I was talking to my Polish buyer the other day when the topic of wages came up. The only reason I'm able to sell flowers to Poland is that it's still far too cold for them to have anything resembling a daffodil blooming cheaply and cheerfully out in a field at this time of year. God bless the warm wet Irish climate!
Without the climatic advantage we wouldn't have a hope of competing with Polish growers. My buyer tells me that the minimum wage there is €600 a month, which works out at less than €4 per hour.
He winced when I told him that our minimum wage went up again on February 1 to €10.10 per hour.
This is the fifth increase in the last four years, bringing the cost of employing somebody at that rate up to over €12 per hour when employer's PRSI and holiday pay are factored in.
But it would be wrong to expect anyone to work for less than this in 2020 when the price of a cup of coffee is equivalent to at least 15 minutes' labour.
If you're feeling sorry for my flower pickers, spare a thought for your average suckler farmer. Only 11pc of them are making the minimum wage, according to Teagasc's National Farm Survey data.
It's not stated that bluntly in the press release. Instead they explain that for a farm to be 'viable' it needs to be paying the minimum wage along with returning 5pc on the stock and machinery.
Note that 5pc return would barely cover the cost of borrowing for machinery or stock, and it allows nothing for the money tied up in the asset value of the land.
So when the data says that only 11pc of cattle rearing systems are viable you can take it that 89pc of suckler farmers aren't earning a minimum wage for their time spent farming.
And if the minimum wage is increasing and returns in beef are static or falling, more and more cattle farms will be pushed into the unviable bracket.
This is a stark backdrop to a recent Oxfam report on the super-wealthy of the world, which listed 17 Irish billionaires - among them the beef processing kingpins, the Goodmans, who have seen their wealth quadruple in the last decade to make them the fourth wealthiest family in Ireland.
Larry Goodman's business empire worth €2.6bn has been built on the profits accumulated from the beef sector.
The economists among you will point out that wealth and income aren't the same thing, but even on a strict income basis, the estimated €170m profit reported by Goodman's in 2018 is still a million miles away from the minimum wage.

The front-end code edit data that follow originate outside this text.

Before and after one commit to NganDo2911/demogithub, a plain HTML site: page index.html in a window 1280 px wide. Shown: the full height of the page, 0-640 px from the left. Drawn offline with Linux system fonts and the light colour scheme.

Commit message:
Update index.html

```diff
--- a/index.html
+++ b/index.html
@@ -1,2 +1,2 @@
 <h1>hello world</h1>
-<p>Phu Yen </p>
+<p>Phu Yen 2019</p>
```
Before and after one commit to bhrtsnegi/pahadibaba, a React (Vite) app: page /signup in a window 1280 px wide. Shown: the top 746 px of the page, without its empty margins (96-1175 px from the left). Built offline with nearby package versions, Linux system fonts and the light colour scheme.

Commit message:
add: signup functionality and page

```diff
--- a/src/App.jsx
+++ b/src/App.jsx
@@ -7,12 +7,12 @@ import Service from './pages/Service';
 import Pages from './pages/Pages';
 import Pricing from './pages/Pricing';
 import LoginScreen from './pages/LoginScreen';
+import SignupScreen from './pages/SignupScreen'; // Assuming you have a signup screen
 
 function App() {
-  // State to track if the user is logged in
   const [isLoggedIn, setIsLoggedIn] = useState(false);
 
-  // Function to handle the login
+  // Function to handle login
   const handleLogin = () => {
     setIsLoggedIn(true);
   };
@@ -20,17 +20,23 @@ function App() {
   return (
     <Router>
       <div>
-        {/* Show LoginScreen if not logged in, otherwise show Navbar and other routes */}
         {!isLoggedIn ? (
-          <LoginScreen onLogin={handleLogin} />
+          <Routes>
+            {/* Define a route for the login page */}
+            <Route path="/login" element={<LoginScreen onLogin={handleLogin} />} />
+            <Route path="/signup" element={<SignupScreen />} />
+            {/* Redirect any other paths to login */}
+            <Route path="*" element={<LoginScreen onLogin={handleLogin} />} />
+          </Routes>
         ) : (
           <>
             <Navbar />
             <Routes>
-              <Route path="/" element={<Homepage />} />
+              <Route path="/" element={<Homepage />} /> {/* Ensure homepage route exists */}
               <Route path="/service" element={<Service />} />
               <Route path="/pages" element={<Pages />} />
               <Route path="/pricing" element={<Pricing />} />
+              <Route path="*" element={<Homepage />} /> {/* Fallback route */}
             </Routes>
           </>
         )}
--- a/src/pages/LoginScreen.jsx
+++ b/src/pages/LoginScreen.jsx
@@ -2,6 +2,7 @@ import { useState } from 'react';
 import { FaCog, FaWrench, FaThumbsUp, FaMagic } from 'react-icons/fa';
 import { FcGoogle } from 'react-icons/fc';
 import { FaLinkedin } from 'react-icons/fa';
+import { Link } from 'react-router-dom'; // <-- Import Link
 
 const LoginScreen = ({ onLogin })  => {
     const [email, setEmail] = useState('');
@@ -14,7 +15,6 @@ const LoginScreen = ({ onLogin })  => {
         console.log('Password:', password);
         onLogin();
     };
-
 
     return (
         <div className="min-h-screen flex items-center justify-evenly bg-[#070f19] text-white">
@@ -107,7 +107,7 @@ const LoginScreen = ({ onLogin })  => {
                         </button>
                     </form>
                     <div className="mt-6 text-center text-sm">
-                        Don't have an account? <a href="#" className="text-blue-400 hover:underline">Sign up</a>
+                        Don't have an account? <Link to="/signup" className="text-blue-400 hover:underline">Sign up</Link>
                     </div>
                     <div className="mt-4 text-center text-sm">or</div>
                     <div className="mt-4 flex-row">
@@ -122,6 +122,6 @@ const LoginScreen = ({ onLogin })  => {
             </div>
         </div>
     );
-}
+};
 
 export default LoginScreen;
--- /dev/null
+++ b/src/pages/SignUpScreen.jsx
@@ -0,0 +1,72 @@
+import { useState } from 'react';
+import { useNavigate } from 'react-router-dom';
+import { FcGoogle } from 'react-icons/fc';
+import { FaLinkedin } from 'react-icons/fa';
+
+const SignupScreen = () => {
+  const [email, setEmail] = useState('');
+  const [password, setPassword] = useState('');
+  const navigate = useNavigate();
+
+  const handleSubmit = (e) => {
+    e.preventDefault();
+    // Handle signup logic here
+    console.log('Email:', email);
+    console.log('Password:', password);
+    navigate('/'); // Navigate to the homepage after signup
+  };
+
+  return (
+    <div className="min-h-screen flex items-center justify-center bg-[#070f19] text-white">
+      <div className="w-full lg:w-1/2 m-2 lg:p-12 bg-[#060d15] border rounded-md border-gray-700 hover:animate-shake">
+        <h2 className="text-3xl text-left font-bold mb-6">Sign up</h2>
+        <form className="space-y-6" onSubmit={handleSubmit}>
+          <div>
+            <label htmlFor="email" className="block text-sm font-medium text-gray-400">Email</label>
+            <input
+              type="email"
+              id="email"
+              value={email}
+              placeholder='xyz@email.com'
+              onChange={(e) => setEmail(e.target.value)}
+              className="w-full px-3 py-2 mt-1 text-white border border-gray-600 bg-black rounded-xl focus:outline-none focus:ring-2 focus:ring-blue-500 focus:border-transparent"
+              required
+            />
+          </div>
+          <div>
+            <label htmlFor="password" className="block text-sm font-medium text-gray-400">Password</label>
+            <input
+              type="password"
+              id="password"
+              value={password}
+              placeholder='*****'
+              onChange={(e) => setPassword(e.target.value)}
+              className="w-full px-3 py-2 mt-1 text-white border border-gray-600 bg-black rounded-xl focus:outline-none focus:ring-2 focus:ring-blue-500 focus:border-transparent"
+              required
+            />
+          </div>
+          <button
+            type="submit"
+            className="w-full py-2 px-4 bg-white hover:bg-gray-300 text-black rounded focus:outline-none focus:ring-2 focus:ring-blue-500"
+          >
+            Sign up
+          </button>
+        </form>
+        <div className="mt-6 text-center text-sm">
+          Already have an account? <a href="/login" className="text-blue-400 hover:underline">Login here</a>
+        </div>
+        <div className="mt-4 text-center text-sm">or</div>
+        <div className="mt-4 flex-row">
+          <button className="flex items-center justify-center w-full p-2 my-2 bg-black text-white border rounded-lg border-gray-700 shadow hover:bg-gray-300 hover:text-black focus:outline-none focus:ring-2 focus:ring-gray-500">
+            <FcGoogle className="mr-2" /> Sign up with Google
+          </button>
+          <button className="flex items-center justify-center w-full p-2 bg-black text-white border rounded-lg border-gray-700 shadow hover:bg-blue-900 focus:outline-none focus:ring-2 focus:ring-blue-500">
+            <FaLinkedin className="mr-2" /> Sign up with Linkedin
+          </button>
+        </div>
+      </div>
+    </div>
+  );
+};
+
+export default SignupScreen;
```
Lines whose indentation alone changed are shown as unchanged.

And it's an infinitely better return on the assets than any than beef farm I've been on.
Is it just me that gets annoyed by the fact that the disparity in returns is so vast that the suppliers in the sector - the farmers - are now totally dependent on State subsidies to keep them afloat?
Exacerbating the situation is the bonkers tax system that the world has sleep-walked its way into.
Warren Buffett was one of the first billionaires to openly admit that he is often taxed at a lower rate than the secretaries who work for him.
Part of the reason for this is that the world's richest people are able to afford to squirrel away wealth in labyrinthine off-shore tax havens.
This allows the gap between the haves and the have-nots to grow to the point where the planet's 2,153 billionaires have more than the combined wealth of 4,600,000,000 of the global population.
In an era when we are all supposed to be aiming for sustainability, this growing inequality is going to blow up in everybody's face sooner rather than later.
The protests by frustrated and disheartened Irish beef farmers were only a localised warm-up act when you think of the big picture.
Although I'm convinced that their protests were totally misdirected, I entirely empathise with the deep-seated resentment welling up in farmers who feel they are heading for penury in order to feather the beds of the ultra-wealthy.
At the rate they are going, they might even be better off picking daffodils.